Manufacturer of the patented BBE Sonic Maximizer signal processing products and owner of G&L Musical Instrumen" "-P.
Cedar Creek provides the highest-quality custom cases built in the U.
I figured this might be the correct area for posting this question, since y'all are talking tech! I looked it up in "Gruhn's Guide to Vintage Guitars" and here is what it says: Style 51, Baritone Ukulele, 10" wide, 20-1/8" scale, mahogany body, white-black-white soundhole rings, 2-ply top binding with dark outer layer, single-ply dark back binding, pin bridge, rosewood fingerboard, 14 frets clear of the body - Introduced in 1960, still in production...
The book was printed in 1991 so I don't know if they still make baritones now or not...
Regardless, it is still the first ukulele (first stringed instrument) I've ever owned, it has sentimental value because it belonged to Mom, and it's the only baritone in my arsenal!
And, like Mom, I prefer the concert for everyday driving - hers when to my Nephew.
Taking advantage of the boom in ukulele popularity, Martin applied modern production methods and quality controls and most ukes now seen are based on the Martin models.
Martin guitar company is almost single-handedly responsible for what we know as the modern tenor ukulele and soprano ukulele.
Also, the images I've seen of the neck and fretboard generally come all the way down to the soundhole, or end on the body with the stereo-typical bracket shape.
It is on good playing condition and while it has expected play and usage wear, it is structurally sound. Fret wear is minimal – nylon strings are very easy on frets.
The original case is long gone, but new cases are available at extra cost.
This example of a Martin Style 1 Tenor ukulele dates to the late 1940’s or early 1950’s.

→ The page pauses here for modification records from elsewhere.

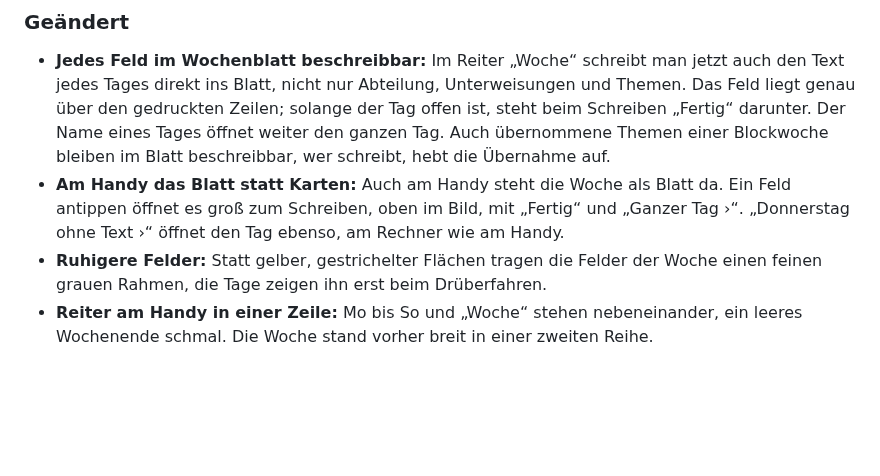
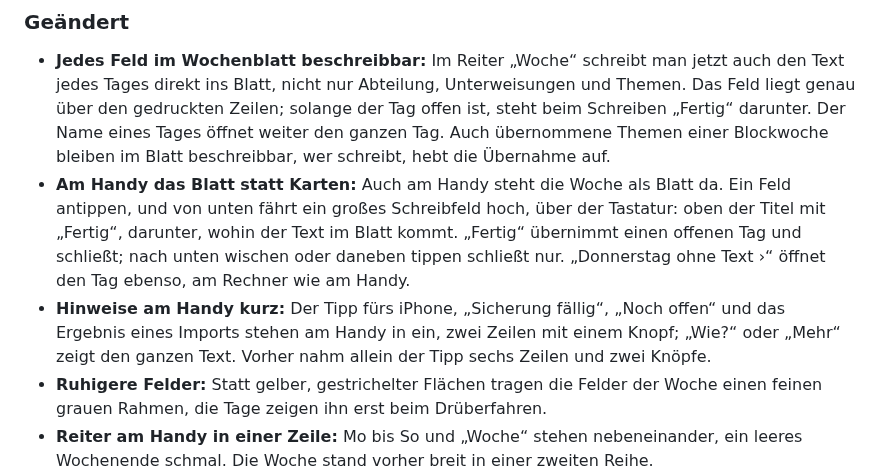
Before and after one commit to SergeyZakh/Ausbildungs-Berichtsheft, a Markdown page: CHANGELOG.md, the part around the change. Drawn GitHub-style; blank space fills up the shorter version.

```diff
--- a/CHANGELOG.md
+++ b/CHANGELOG.md
@@ -16,8 +16,13 @@ Werkzeug arbeitet. Was im Browser gespeichert ist, bleibt ladbar.
   darunter. Der Name eines Tages öffnet weiter den ganzen Tag. Auch übernommene Themen einer
   Blockwoche bleiben im Blatt beschreibbar, wer schreibt, hebt die Übernahme auf.
 - **Am Handy das Blatt statt Karten:** Auch am Handy steht die Woche als Blatt da. Ein Feld
-  antippen öffnet es groß zum Schreiben, oben im Bild, mit „Fertig“ und „Ganzer Tag ›“. „Donnerstag
-  ohne Text ›“ öffnet den Tag ebenso, am Rechner wie am Handy.
+  antippen, und von unten fährt ein großes Schreibfeld hoch, über der Tastatur: oben der Titel mit
+  „Fertig“, darunter, wohin der Text im Blatt kommt. „Fertig“ übernimmt einen offenen Tag und
+  schließt; nach unten wischen oder daneben tippen schließt nur. „Donnerstag ohne Text ›“ öffnet den
+  Tag ebenso, am Rechner wie am Handy.
+- **Hinweise am Handy kurz:** Der Tipp fürs iPhone, „Sicherung fällig“, „Noch offen“ und das
+  Ergebnis eines Imports stehen am Handy in ein, zwei Zeilen mit einem Knopf; „Wie?“ oder „Mehr“
+  zeigt den ganzen Text. Vorher nahm allein der Tipp sechs Zeilen und zwei Knöpfe.
 - **Ruhigere Felder:** Statt gelber, gestrichelter Flächen tragen die Felder der Woche einen feinen
   grauen Rahmen, die Tage zeigen ihn erst beim Drüberfahren.
 - **Reiter am Handy in einer Zeile:** Mo bis So und „Woche“ stehen nebeneinander, ein leeres
```
Also changed, not shown: docs/ENTWICKLUNG.md (+25 -11 lines), docs/START.md (+1 -1 lines), docs/bilder/start.png, docs/bilder/tag.png, docs/bilder/woche.png, 10 other files.
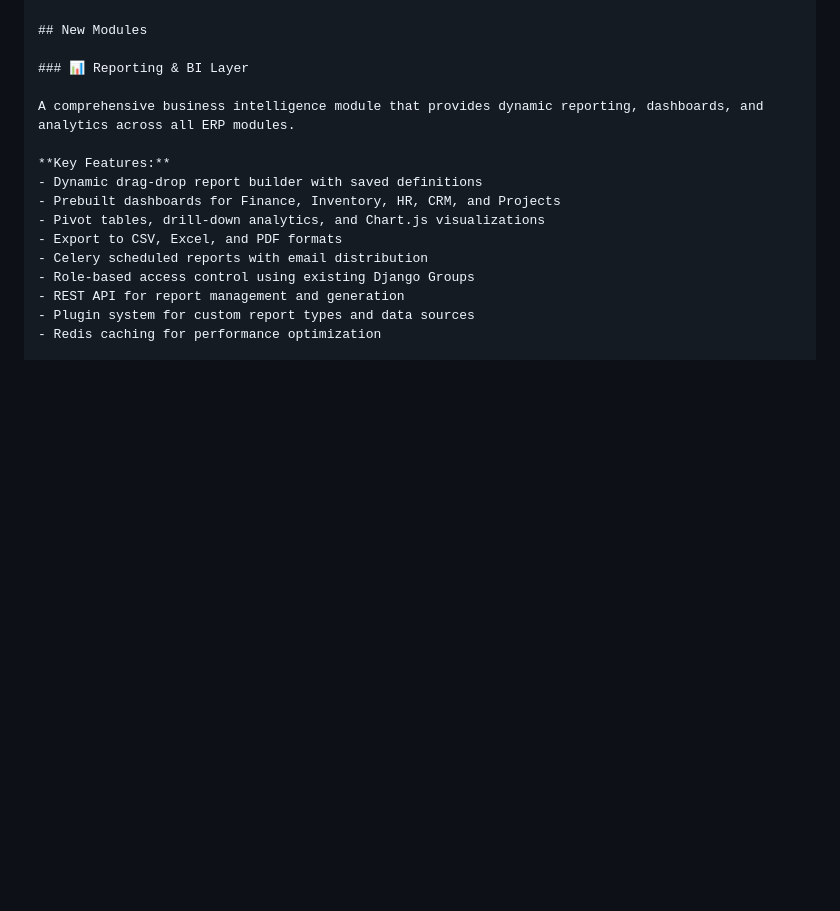
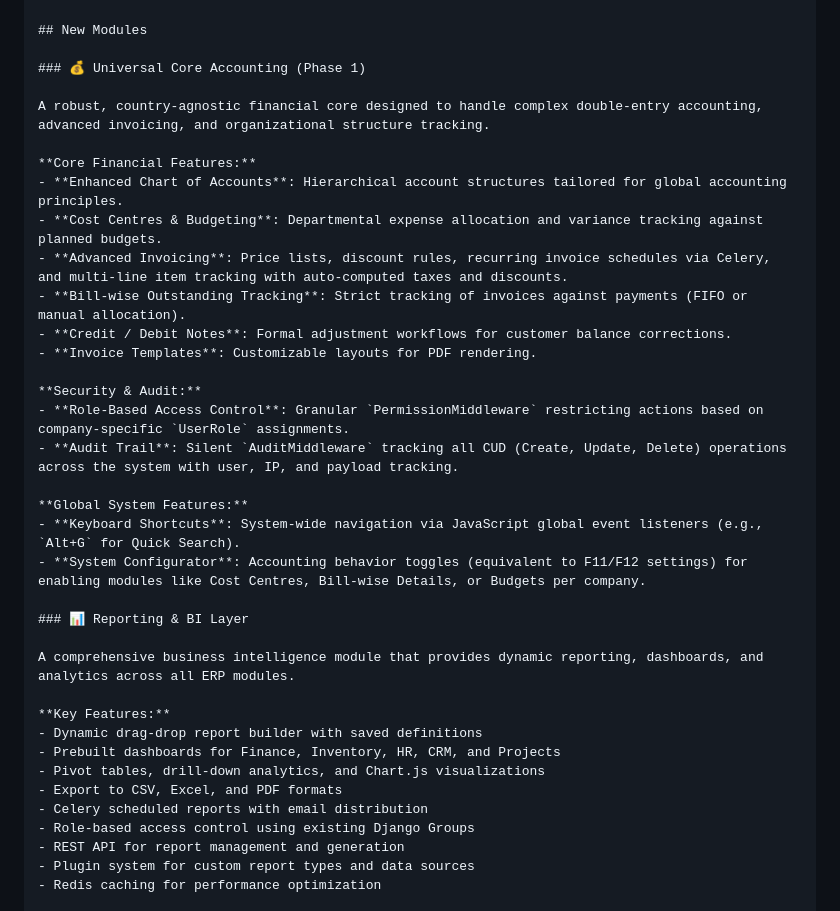
Before and after one commit to shajeebsh/olive_erp, a Markdown page: README.md, the part around the change. GitHub-like rendering; blank space fills up the shorter version.

Commit message:
Completed Phase 1 Accounting Features

```diff
--- a/README.md
+++ b/README.md
@@ -107,6 +107,26 @@ olive_erp/
 └── compliance/       # Tax & Compliance (NEW)
 
 ## New Modules
+
+### 💰 Universal Core Accounting (Phase 1)
+
+A robust, country-agnostic financial core designed to handle complex double-entry accounting, advanced invoicing, and organizational structure tracking.
+
+**Core Financial Features:**
+- **Enhanced Chart of Accounts**: Hierarchical account structures tailored for global accounting principles.
+- **Cost Centres & Budgeting**: Departmental expense allocation and variance tracking against planned budgets.
+- **Advanced Invoicing**: Price lists, discount rules, recurring invoice schedules via Celery, and multi-line item tracking with auto-computed taxes and discounts.
+- **Bill-wise Outstanding Tracking**: Strict tracking of invoices against payments (FIFO or manual allocation).
+- **Credit / Debit Notes**: Formal adjustment workflows for customer balance corrections.
+- **Invoice Templates**: Customizable layouts for PDF rendering.
+
+**Security & Audit:**
+- **Role-Based Access Control**: Granular `PermissionMiddleware` restricting actions based on company-specific `UserRole` assignments.
+- **Audit Trail**: Silent `AuditMiddleware` tracking all CUD (Create, Update, Delete) operations across the system with user, IP, and payload tracking.
+
+**Global System Features:**
+- **Keyboard Shortcuts**: System-wide navigation via JavaScript global event listeners (e.g., `Alt+G` for Quick Search).
+- **System Configurator**: Accounting behavior toggles (equivalent to F11/F12 settings) for enabling modules like Cost Centres, Bill-wise Details, or Budgets per company.
 
 ### 📊 Reporting & BI Layer
 
```
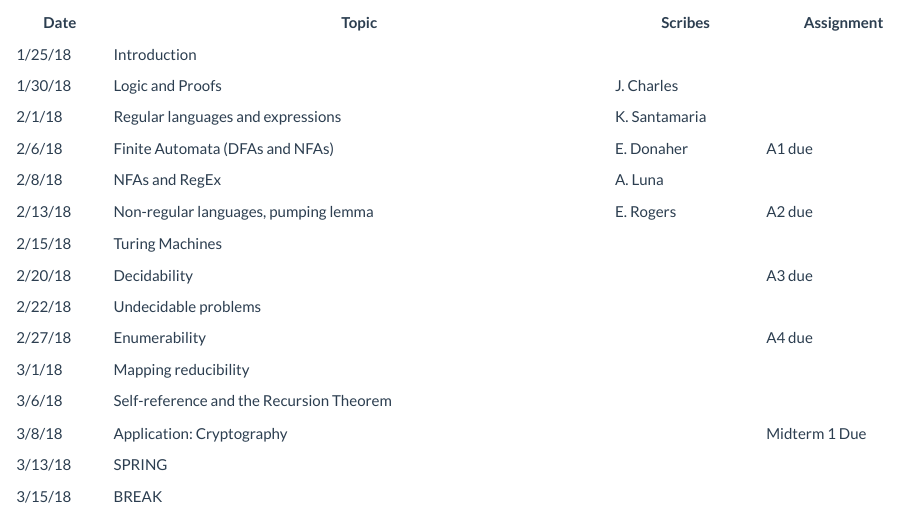
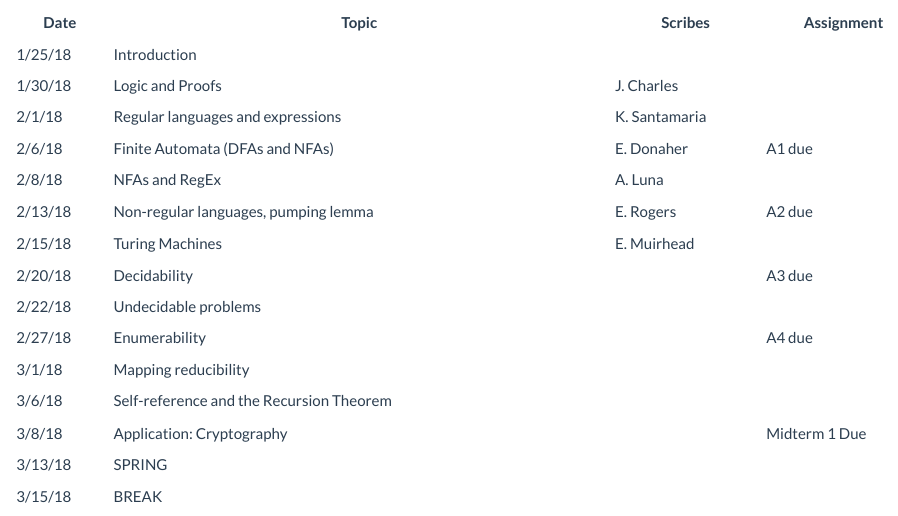
Before and after one commit to jcrouser/CSC250, an R Markdown document (schedule.Rmd): the page in a window 1100 px wide, from 170 px down. Rendered offline with R 4.5, knitr and Pandoc, with nearby package versions; a font, style sheet, LaTeX package, included part or bibliography that could not be used is replaced or left out.

Commit message:
Added scribes

```diff
--- a/schedule.Rmd
+++ b/schedule.Rmd
@@ -11,7 +11,7 @@ The following schedule is subject to change at any time.
 | 2/6/18   | Finite Automata (DFAs and NFAs) |E. Donaher|A1 due|
 | 2/8/18   | NFAs and RegEx |A. Luna||
 | 2/13/18  | Non-regular languages, pumping lemma |E. Rogers|A2 due|
-| 2/15/18  | Turing Machines ||
+| 2/15/18  | Turing Machines |E. Muirhead||
 | 2/20/18  | Decidability ||A3 due|
 | 2/22/18  | Undecidable problems |||
 | 2/27/18  | Enumerability ||A4 due|
```
Also changed, not shown: schedule.html.
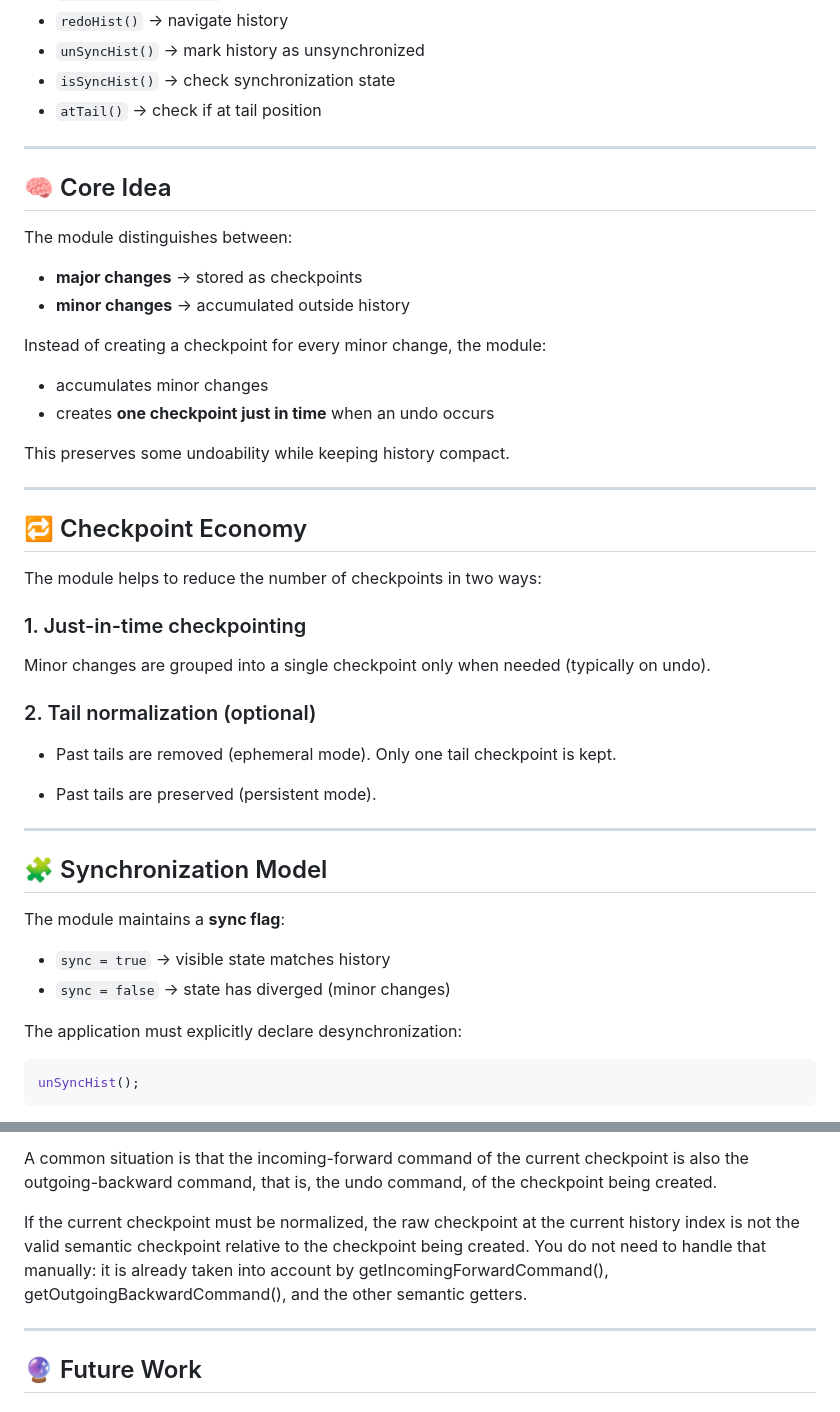
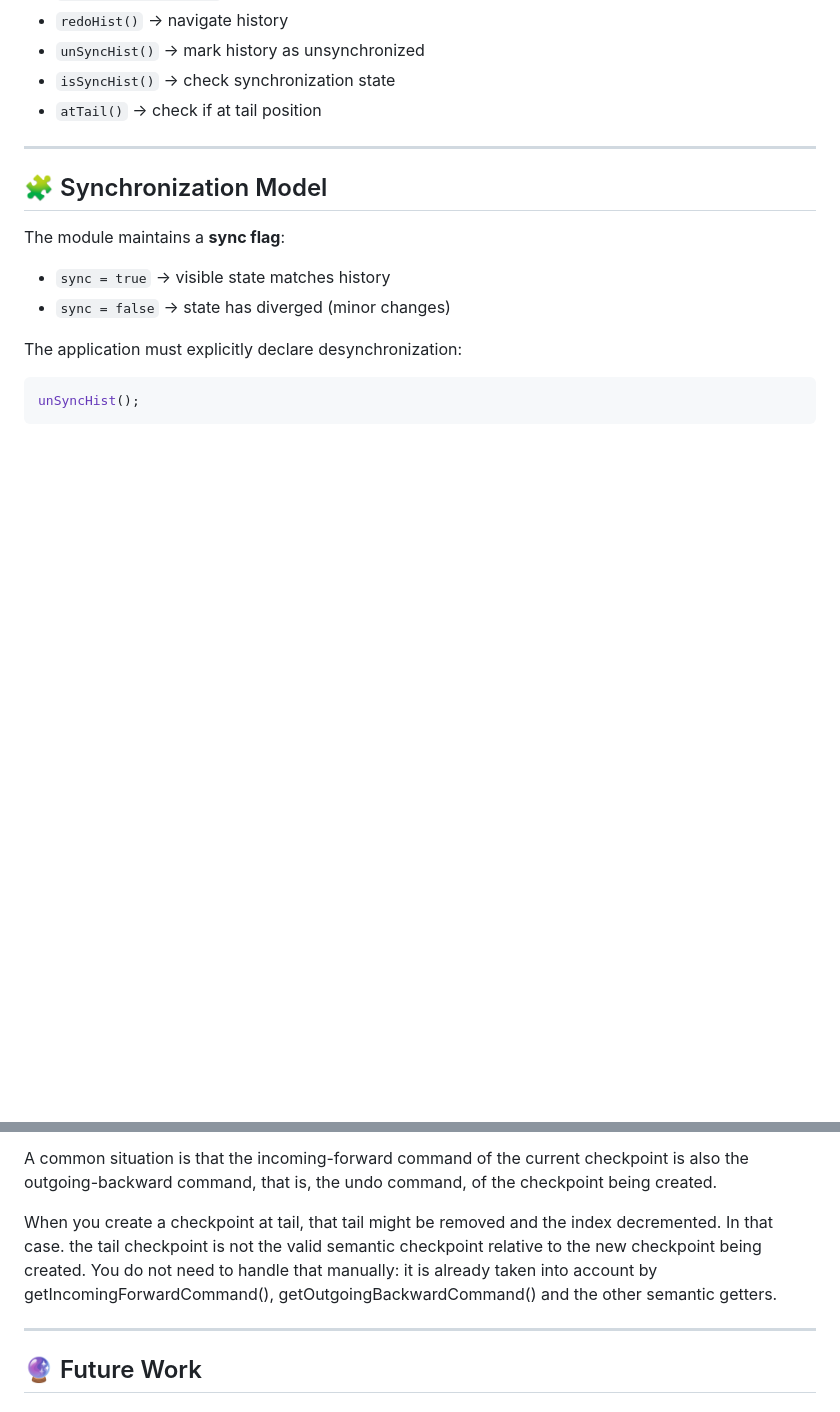
Before and after one commit to Dominic-Mayers/undo-manager-jit-tail, a Markdown page: README.md, 2 parts joined by grey strips. GitHub-like rendering; blank space fills up the shorter version.

```diff
--- a/README.md
+++ b/README.md
@@ -67,38 +67,6 @@ import {
 
 ---
 
-## 🧠 Core Idea
-
-The module distinguishes between:
-
-* **major changes** → stored as checkpoints
-* **minor changes** → accumulated outside history
-
-Instead of creating a checkpoint for every minor change, the module:
-
-* accumulates minor changes
-* creates **one checkpoint just in time** when an undo occurs
-
-This preserves some undoability while keeping history compact.
-
----
-
-## 🔁 Checkpoint Economy
-
-The module helps to reduce the number of checkpoints in two ways:
-
-### 1. Just-in-time checkpointing
-
-Minor changes are grouped into a single checkpoint only when needed (typically on undo).
-
-### 2. Tail normalization (optional)
-
-* Past tails are removed (ephemeral mode). Only one tail checkpoint is kept.
-
-* Past tails are preserved (persistent mode).
-
----
-
 ## 🧩 Synchronization Model
 
 The module maintains a **sync flag**:
@@ -165,11 +133,11 @@ A common situation is that the incoming-forward command of the current
 checkpoint is also the outgoing-backward command, that is, the undo command,
 of the checkpoint being created.
 
-If the current checkpoint must be normalized, the raw checkpoint at the current
-history index is not the valid semantic checkpoint relative to the checkpoint
-being created. You do not need to handle that manually: it is already taken
-into account by getIncomingForwardCommand(), getOutgoingBackwardCommand(),
-and the other semantic getters.
+When you create a checkpoint at tail, that tail might be removed and the index
+decremented. In that case. the tail checkpoint is not the valid semantic checkpoint
+relative to the new checkpoint being created. You do not need to handle that
+manually: it is already taken into account by getIncomingForwardCommand(),
+getOutgoingBackwardCommand() and the other semantic getters.
 
 ---
 
```
Also changed, not shown: other parts of README.md (+1 -1 lines).
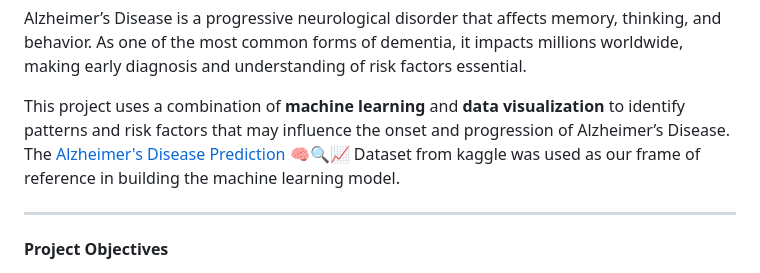
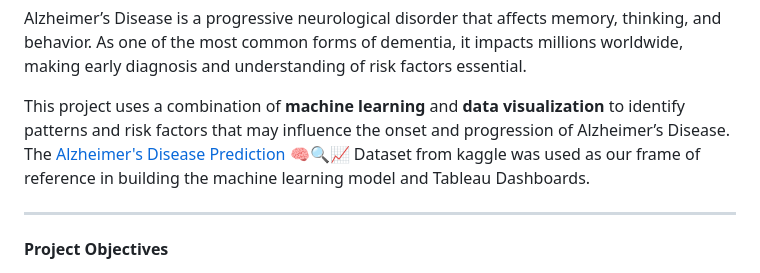
Before and after one commit to mmitry/project-4-group-9, a Markdown page: Project_4 Group_9_ReadMe.md, the part around the change. GitHub-like rendering.

```diff
--- a/Project_4 Group_9_ReadMe.md
+++ b/Project_4 Group_9_ReadMe.md
@@ -43,7 +43,7 @@ Project-4-group-9/
 
 Alzheimer’s Disease is a progressive neurological disorder that affects memory, thinking, and behavior. As one of the most common forms of dementia, it impacts millions worldwide, making early diagnosis and understanding of risk factors essential.
 
-This project uses a combination of **machine learning** and **data visualization** to identify patterns and risk factors that may influence the onset and progression of Alzheimer’s Disease. The [Alzheimer's Disease Prediction 🧠🔍📈](https://www.kaggle.com/code/adhamtarek147/alzheimer-s-disease-prediction) Dataset from kaggle was used as our frame of reference in building the machine learning model.
+This project uses a combination of **machine learning** and **data visualization** to identify patterns and risk factors that may influence the onset and progression of Alzheimer’s Disease. The [Alzheimer's Disease Prediction 🧠🔍📈](https://www.kaggle.com/code/adhamtarek147/alzheimer-s-disease-prediction) Dataset from kaggle was used as our frame of reference in building the machine learning model and Tableau Dashboards.
 
 ---
 
```
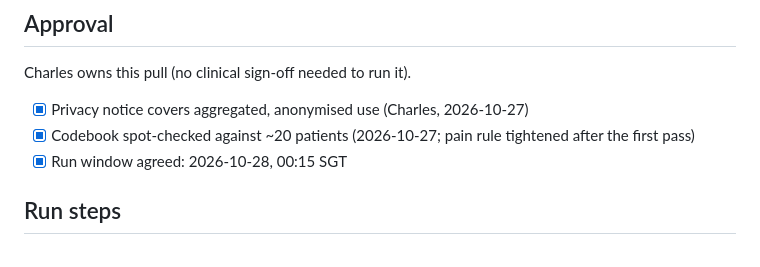
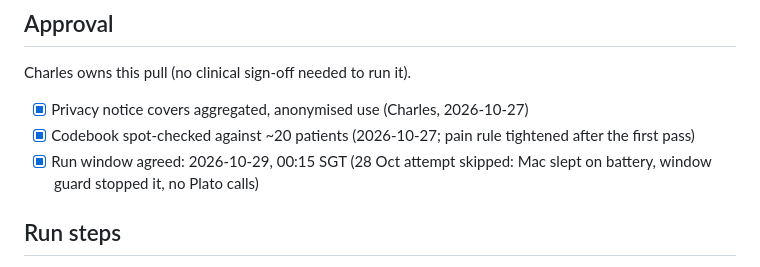
Before and after one commit to gojiphysio/goji, a Markdown page: business-intelligence/architecture/clinical-notes-insights-plan.md, the part around the change. GitHub-like rendering.

Commit message:
Clinical notes insights: run moved to 2026-10-29 00:15 SGT
Co-Authored-By: Claude Opus 5.5 <noreply@anthropic.com>

```diff
--- a/business-intelligence/architecture/clinical-notes-insights-plan.md
+++ b/business-intelligence/architecture/clinical-notes-insights-plan.md
@@ -99,7 +99,7 @@ Charles owns this pull (no clinical sign-off needed to run it).
 
 - [x] Privacy notice covers aggregated, anonymised use (Charles, 2026-10-27)
 - [x] Codebook spot-checked against ~20 patients (2026-10-27; pain rule tightened after the first pass)
-- [x] Run window agreed: 2026-10-28, 00:15 SGT
+- [x] Run window agreed: 2026-10-29, 00:15 SGT (28 Oct attempt skipped: Mac slept on battery, window guard stopped it, no Plato calls)
 
 ## Run steps
 
```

As ukes from this period do not carry serial numbers, precise dating is difficult if not impossible.